Under federal statutes, Gonzalez-Ramirez faces up to 10 years in federal prison at sentencing. The maximum statutory sentence prescribed by Congress is provided here for information purposes, as the sentence will be determined by the court based on the advisory sentencing guidelines and other statutory factors. A sentencing hearing will be scheduled after the completion of a presentence investigation by the U.S. Probation Office
This case was investigated by Homeland Security Investigations/Immigration, Customs Enforcement HSI/ICE, and the Corrigan Police Department, and prosecuted by Assistant U.S. Attorney Randall L. Fluke and Special Assistant U.S. Attorney Tommy Coleman.
CPR - Flexible schedules on Wednesdays 9:00 a.m. – 5:00 p.m. at Carthage Campus/Smith Building
Phone: CPR Coordinator 903-693-1194
Truck Driving (CDL) - Flexible Schedules/Classes begin every two weeks at Marshall Driving Campus
PHONE: Tammy Hicks 903-578-0525
CNA - Starting in June on all Campuses
Med Aide Update - June 17 – 21, 2019 on Internet
Paraprofessional - Starting every two weeks at Carthage Campus
Real Estate Licensing Program - Flexible Schedules on the internet
Paint With Kate - Friday June 7, 2019 5:30 p.m. – 8:30 p.m. at Carthage Campus
Paint With Kate - Friday July 12, 2019 5:30 p.m. – 8:30 p.m. at Carthage Campus
Kids Summer Camps - All summer at Carthage Campus
If you need any additional information, call Panola College Workforce and Continuing Education: 903-693-2067.
BEAUMONT, Texas – A 25-year-old Mexican national illegally in the United States, has pleaded guilty to immigration violations in the Eastern District of Texas, announced U.S. Attorney Joseph D. Brown today.
Joel Sanchez-Guzman pleaded guilty to transporting illegal aliens and illegally reentering the United States after having been deported. The plea was entered today before U.S. Magistrate Judge Keith Giblin.
According to information presented in court, on Feb. 16, 2019, law enforcement officers discovered Sanchez-Guzman transporting eight individuals he knew to be illegally in the United States. Further investigation revealed Sanchez-Guzman had been paid to transport the illegal aliens through Texas to the northeastern United States. They also determined that Sanchez-Guzman had transported illegal aliens in this manner on prior occasions.
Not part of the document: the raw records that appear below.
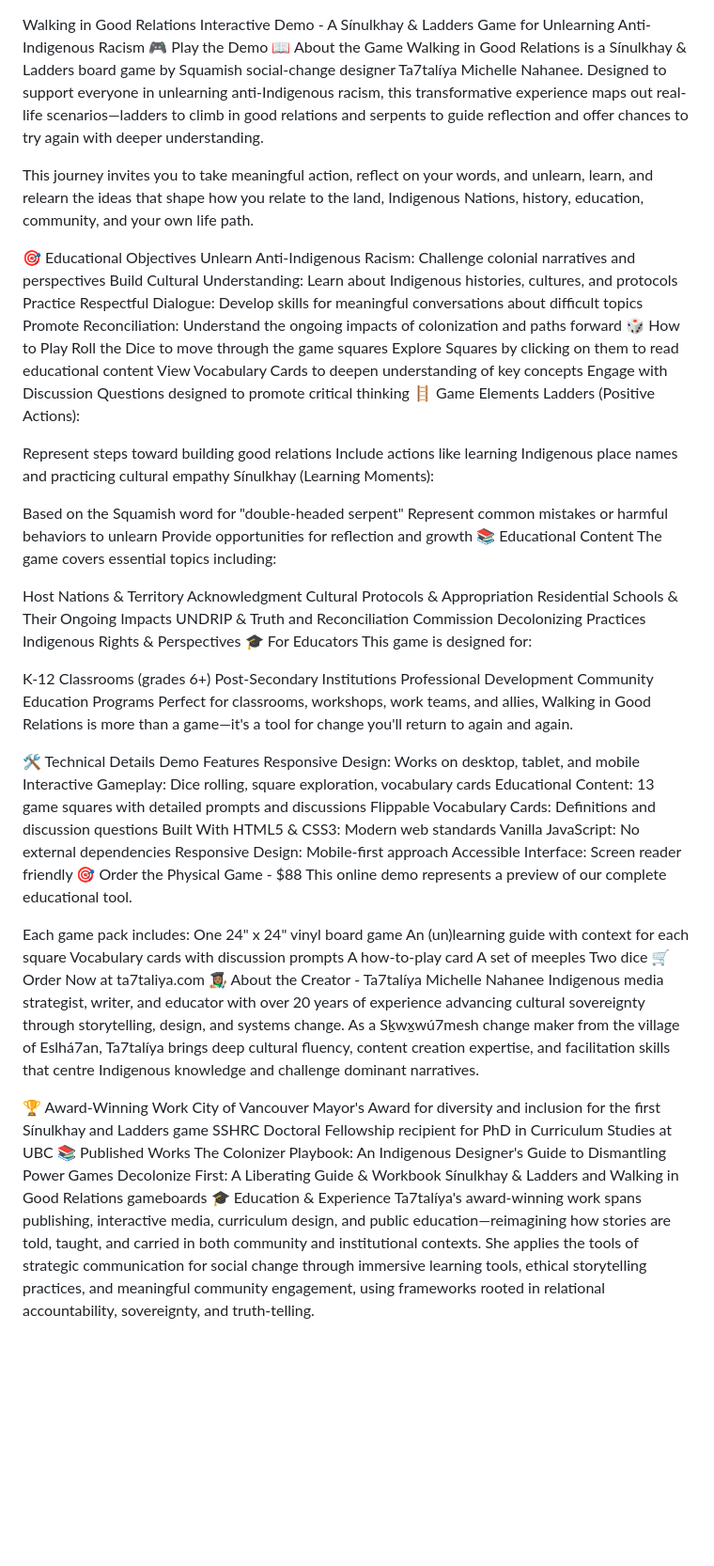
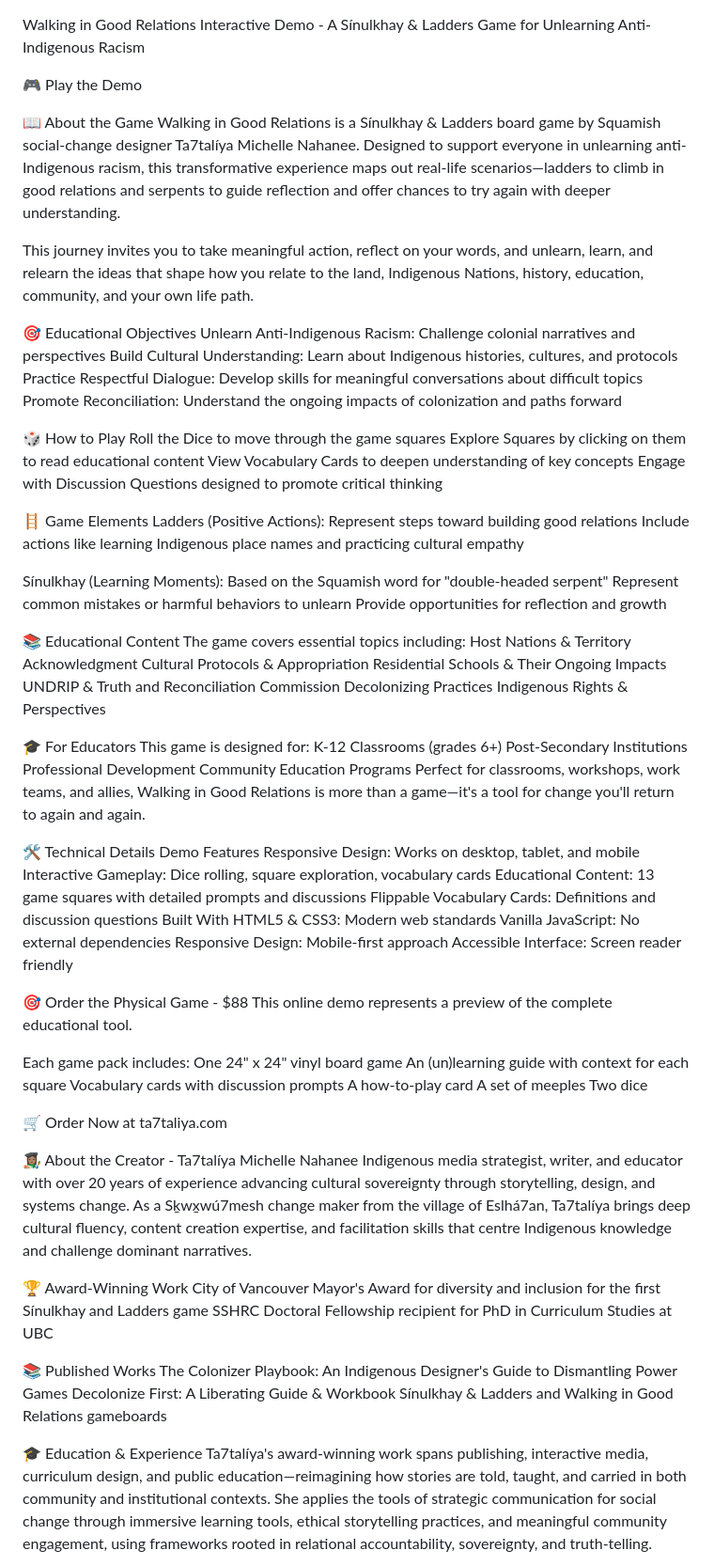
Before and after one commit to ta7taliya/WalkingInGoodRelations, a Markdown page: README.md, the part around one of its changes. Shown at 94% size. Drawn GitHub-style; blank space fills up the shorter version.

```diff
--- a/README.md
+++ b/README.md
@@ -1,6 +1,8 @@
 Walking in Good Relations
 Interactive Demo - A Sínulkhay & Ladders Game for Unlearning Anti-Indigenous Racism
+
 🎮 Play the Demo
+
 📖 About the Game
 Walking in Good Relations is a Sínulkhay & Ladders board game by Squamish social-change designer Ta7talíya Michelle Nahanee. Designed to support everyone in unlearning anti-Indigenous racism, this transformative experience maps out real-life scenarios—ladders to climb in good relations and serpents to guide reflection and offer chances to try again with deeper understanding.
 
@@ -11,33 +13,34 @@ Unlearn Anti-Indigenous Racism: Challenge colonial narratives and perspectives
 Build Cultural Understanding: Learn about Indigenous histories, cultures, and protocols
 Practice Respectful Dialogue: Develop skills for meaningful conversations about difficult topics
 Promote Reconciliation: Understand the ongoing impacts of colonization and paths forward
+
 🎲 How to Play
 Roll the Dice to move through the game squares
 Explore Squares by clicking on them to read educational content
 View Vocabulary Cards to deepen understanding of key concepts
 Engage with Discussion Questions designed to promote critical thinking
+
 🪜 Game Elements
 Ladders (Positive Actions):
-
 Represent steps toward building good relations
 Include actions like learning Indigenous place names and practicing cultural empathy
+
 Sínulkhay (Learning Moments):
-
 Based on the Squamish word for "double-headed serpent"
 Represent common mistakes or harmful behaviors to unlearn
 Provide opportunities for reflection and growth
+
 📚 Educational Content
 The game covers essential topics including:
-
 Host Nations & Territory Acknowledgment
 Cultural Protocols & Appropriation
 Residential Schools & Their Ongoing Impacts
 UNDRIP & Truth and Reconciliation Commission
 Decolonizing Practices
 Indigenous Rights & Perspectives
+
 🎓 For Educators
 This game is designed for:
-
 K-12 Classrooms (grades 6+)
 Post-Secondary Institutions
 Professional Development
@@ -55,8 +58,9 @@ HTML5 & CSS3: Modern web standards
 Vanilla JavaScript: No external dependencies
 Responsive Design: Mobile-first approach
 Accessible Interface: Screen reader friendly
+
 🎯 Order the Physical Game - $88
-This online demo represents a preview of our complete educational tool.
+This online demo represents a preview of the complete educational tool.
 
 Each game pack includes:
 One 24" x 24" vinyl board game
@@ -65,17 +69,21 @@ Vocabulary cards with discussion prompts
 A how-to-play card
 A set of meeples
 Two dice
+
 🛒 Order Now at ta7taliya.com
+
 👩🏽‍🎨 About the Creator - Ta7talíya Michelle Nahanee
 Indigenous media strategist, writer, and educator with over 20 years of experience advancing cultural sovereignty through storytelling, design, and systems change. As a Sḵwx̱wú7mesh change maker from the village of Eslhá7an, Ta7talíya brings deep cultural fluency, content creation expertise, and facilitation skills that centre Indigenous knowledge and challenge dominant narratives.
 
 🏆 Award-Winning Work
 City of Vancouver Mayor's Award for diversity and inclusion for the first Sínulkhay and Ladders game
 SSHRC Doctoral Fellowship recipient for PhD in Curriculum Studies at UBC
+
 📚 Published Works
 The Colonizer Playbook: An Indigenous Designer's Guide to Dismantling Power Games
 Decolonize First: A Liberating Guide & Workbook
 Sínulkhay & Ladders and Walking in Good Relations gameboards
+
 🎓 Education & Experience
 Ta7talíya's award-winning work spans publishing, interactive media, curriculum design, and public education—reimagining how stories are told, taught, and carried in both community and institutional contexts. She applies the tools of strategic communication for social change through immersive learning tools, ethical storytelling practices, and meaningful community engagement, using frameworks rooted in relational accountability, sovereignty, and truth-telling.
 
```
Also changed, not shown: other parts of README.md (+2 -0 lines).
Under the federal statute, Sanchez-Guzman faces up to 10 years in federal prison at sentencing. The maximum statutory sentence prescribed by Congress is provided here for information purposes, as the sentencing will be determined by the court based on the advisory sentencing guidelines and other statutory factors. A sentencing hearing will be scheduled after the completion of a presentence investigation by the U.S. Probation Office
This case was investigated by Homeland Security Investigations/Immigration and Customs Enforcement HSI/ICE, the Nacogdoches Police Department and the Lufkin Police Department and prosecuted by Assistant U.S. Attorney Randall L. Fluke.